India and the US have signed an agreement to co-operate on Mars as well as join forces to conduct Earth-related studies from space.
Last week, both countries managed to successfully put satellites into orbit around Mars. First came Nasa's MAVEN satellite, followed by India's Mangalyaan spacecraft just two days later. Both are going to investigate the atmosphere around the red planet.
The frugality with which India managed to conduct its mission impressed the whole space industry. It cost just $74m to put Mangalyaan into orbit – a considerably smaller sum than similar missions carried out by other countries. The European Space Agency's 2003 Mars Express Orbiter mission, for example, cost over four times more at $386m.
Not only that, but India became the first country ever to successfully put its satellite into orbit on its first attempt. It is not surprising, therefore, that a lucrative space deal with the US followed directly on from this.

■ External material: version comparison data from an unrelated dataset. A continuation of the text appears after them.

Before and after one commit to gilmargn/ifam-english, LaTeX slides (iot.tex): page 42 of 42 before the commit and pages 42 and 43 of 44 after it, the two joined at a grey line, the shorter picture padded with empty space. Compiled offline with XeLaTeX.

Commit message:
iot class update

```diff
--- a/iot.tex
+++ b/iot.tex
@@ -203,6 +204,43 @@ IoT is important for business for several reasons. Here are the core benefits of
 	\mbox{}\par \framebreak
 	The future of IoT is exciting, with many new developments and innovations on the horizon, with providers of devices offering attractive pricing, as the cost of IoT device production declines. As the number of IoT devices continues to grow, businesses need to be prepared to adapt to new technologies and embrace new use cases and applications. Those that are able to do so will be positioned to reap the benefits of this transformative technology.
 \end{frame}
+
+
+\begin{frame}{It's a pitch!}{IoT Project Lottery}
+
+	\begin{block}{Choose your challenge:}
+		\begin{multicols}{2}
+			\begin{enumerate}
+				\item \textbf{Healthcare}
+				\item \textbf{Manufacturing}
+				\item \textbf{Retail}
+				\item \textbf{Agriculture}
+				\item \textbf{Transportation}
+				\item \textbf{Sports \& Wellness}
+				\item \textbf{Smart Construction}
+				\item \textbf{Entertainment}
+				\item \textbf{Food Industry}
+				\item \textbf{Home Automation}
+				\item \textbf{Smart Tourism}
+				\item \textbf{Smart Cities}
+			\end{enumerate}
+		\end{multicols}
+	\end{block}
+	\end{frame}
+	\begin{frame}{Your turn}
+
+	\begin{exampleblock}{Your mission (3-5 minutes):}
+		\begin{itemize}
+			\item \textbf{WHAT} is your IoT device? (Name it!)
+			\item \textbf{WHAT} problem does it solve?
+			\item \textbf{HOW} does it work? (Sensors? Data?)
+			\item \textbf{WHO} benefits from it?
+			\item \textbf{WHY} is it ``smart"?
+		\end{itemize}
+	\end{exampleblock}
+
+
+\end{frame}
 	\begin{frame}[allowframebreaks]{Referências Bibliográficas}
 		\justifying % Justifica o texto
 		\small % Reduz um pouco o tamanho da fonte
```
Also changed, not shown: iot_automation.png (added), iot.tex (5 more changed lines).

A charter for future collaboration was signed by US President Barack Obama and Indian Prime Minister Narendra Modi this week at the 65th International Astronautical Congress in Toronto. The agreement sets up a working group to explore possible ways for the two missions to share their discoveries.

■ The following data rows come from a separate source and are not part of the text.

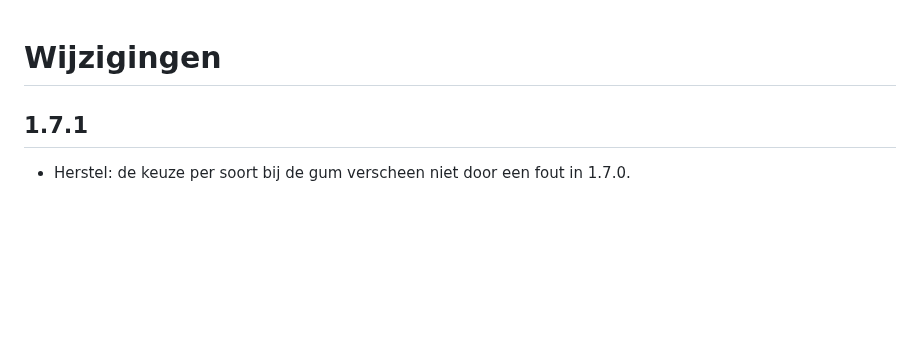
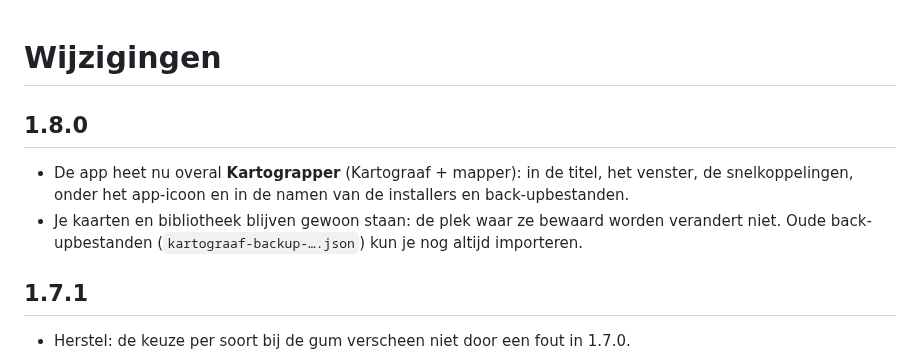
Before and after one commit to robinbollens-commits/Kartograpper, a Markdown page: CHANGELOG.md, the part around the change. Drawn GitHub-style; blank space fills up the shorter version.

```diff
--- a/CHANGELOG.md
+++ b/CHANGELOG.md
@@ -1,4 +1,9 @@
 # Wijzigingen
+
+## 1.8.0
+
+- De app heet nu overal **Kartograpper** (Kartograaf + mapper): in de titel, het venster, de snelkoppelingen, onder het app-icoon en in de namen van de installers en back-upbestanden.
+- Je kaarten en bibliotheek blijven gewoon staan: de plek waar ze bewaard worden verandert niet. Oude back-upbestanden (`kartograaf-backup-….json`) kun je nog altijd importeren.
 
 ## 1.7.1
 
```
Also changed, not shown: README.md (+7 -7 lines), docs/screenshot-inkt.png, docs/screenshot-kleur.png, 10 other files.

The new deal isn't just about Mars, either - Nasa and the Indian Space Research Organisation will work together on Earth-related missions in the future. They have already agreed to embark on a joint Nasa-Isro Synthetic Aperture Radar mission (NISAR) in 2021. This will involve a joint radar spacecraft studying land change on Earth.

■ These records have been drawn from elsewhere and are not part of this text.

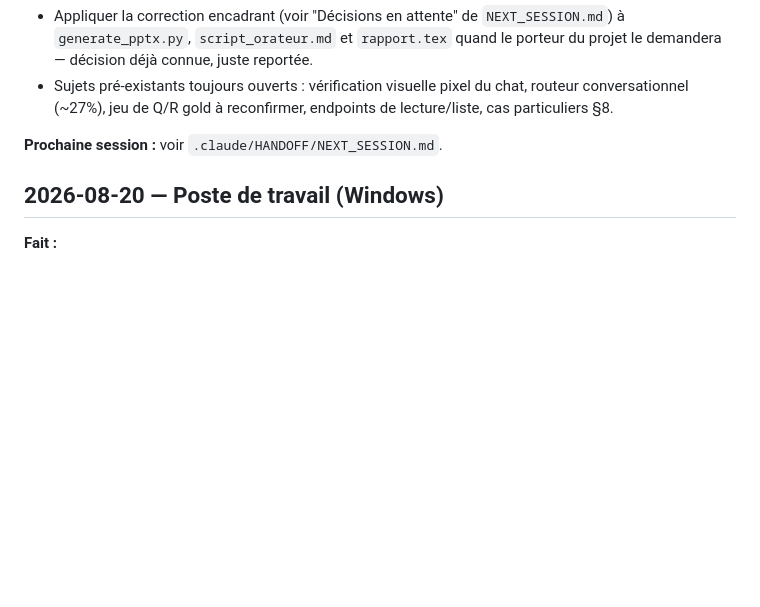
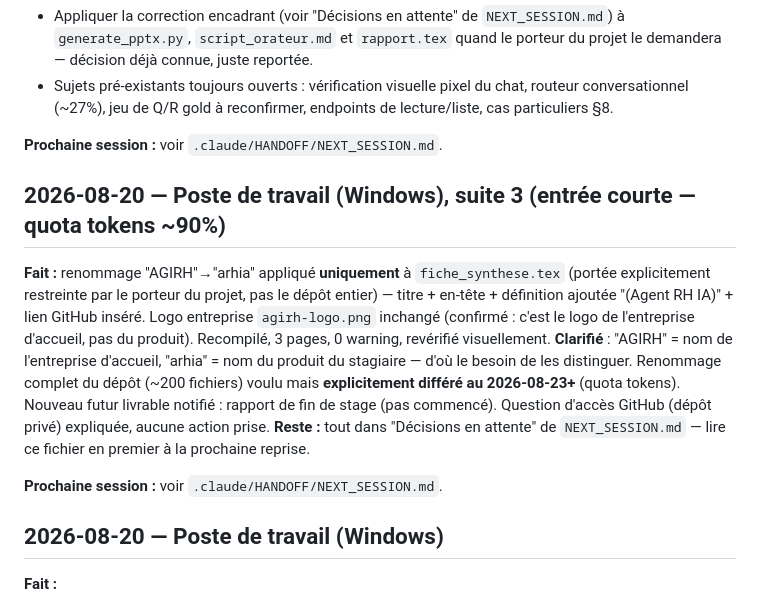
Before and after one commit to wekt2k04/arhia, a Markdown page: .claude/HANDOFF/LOG.md, the part around the change. Rendered like a GitHub page; blank space fills up the shorter version.

```diff
--- a/.claude/HANDOFF/LOG.md
+++ b/.claude/HANDOFF/LOG.md
@@ -493,6 +493,14 @@
 
 **Prochaine session :** voir `.claude/HANDOFF/NEXT_SESSION.md`.
 
+## 2026-08-20 — Poste de travail (Windows), suite 3 (entrée courte — quota tokens ~90%)
+
+**Fait :** renommage "AGIRH"→"arhia" appliqué **uniquement** à `fiche_synthese.tex` (portée explicitement restreinte par le porteur du projet, pas le dépôt entier) — titre + en-tête + définition ajoutée "(Agent RH IA)" + lien GitHub inséré. Logo entreprise `agirh-logo.png` inchangé (confirmé : c'est le logo de l'entreprise d'accueil, pas du produit). Recompilé, 3 pages, 0 warning, revérifié visuellement.
+**Clarifié** : "AGIRH" = nom de l'entreprise d'accueil, "arhia" = nom du produit du stagiaire — d'où le besoin de les distinguer. Renommage complet du dépôt (~200 fichiers) voulu mais **explicitement différé au 2026-08-23+** (quota tokens). Nouveau futur livrable notifié : rapport de fin de stage (pas commencé). Question d'accès GitHub (dépôt privé) expliquée, aucune action prise.
+**Reste :** tout dans "Décisions en attente" de `NEXT_SESSION.md` — lire ce fichier en premier à la prochaine reprise.
+
+**Prochaine session :** voir `.claude/HANDOFF/NEXT_SESSION.md`.
+
 ## 2026-08-20 — Poste de travail (Windows)
 
 **Fait :**
```
Also changed, not shown: .claude/HANDOFF/NEXT_SESSION.md (+5 -0 lines).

A statement released by the White House said the two countries “also intend to start a new dialogue on maintaining long-term security and sustainability of the outer space environment, including space situational awareness and collision avoidance in outer space”.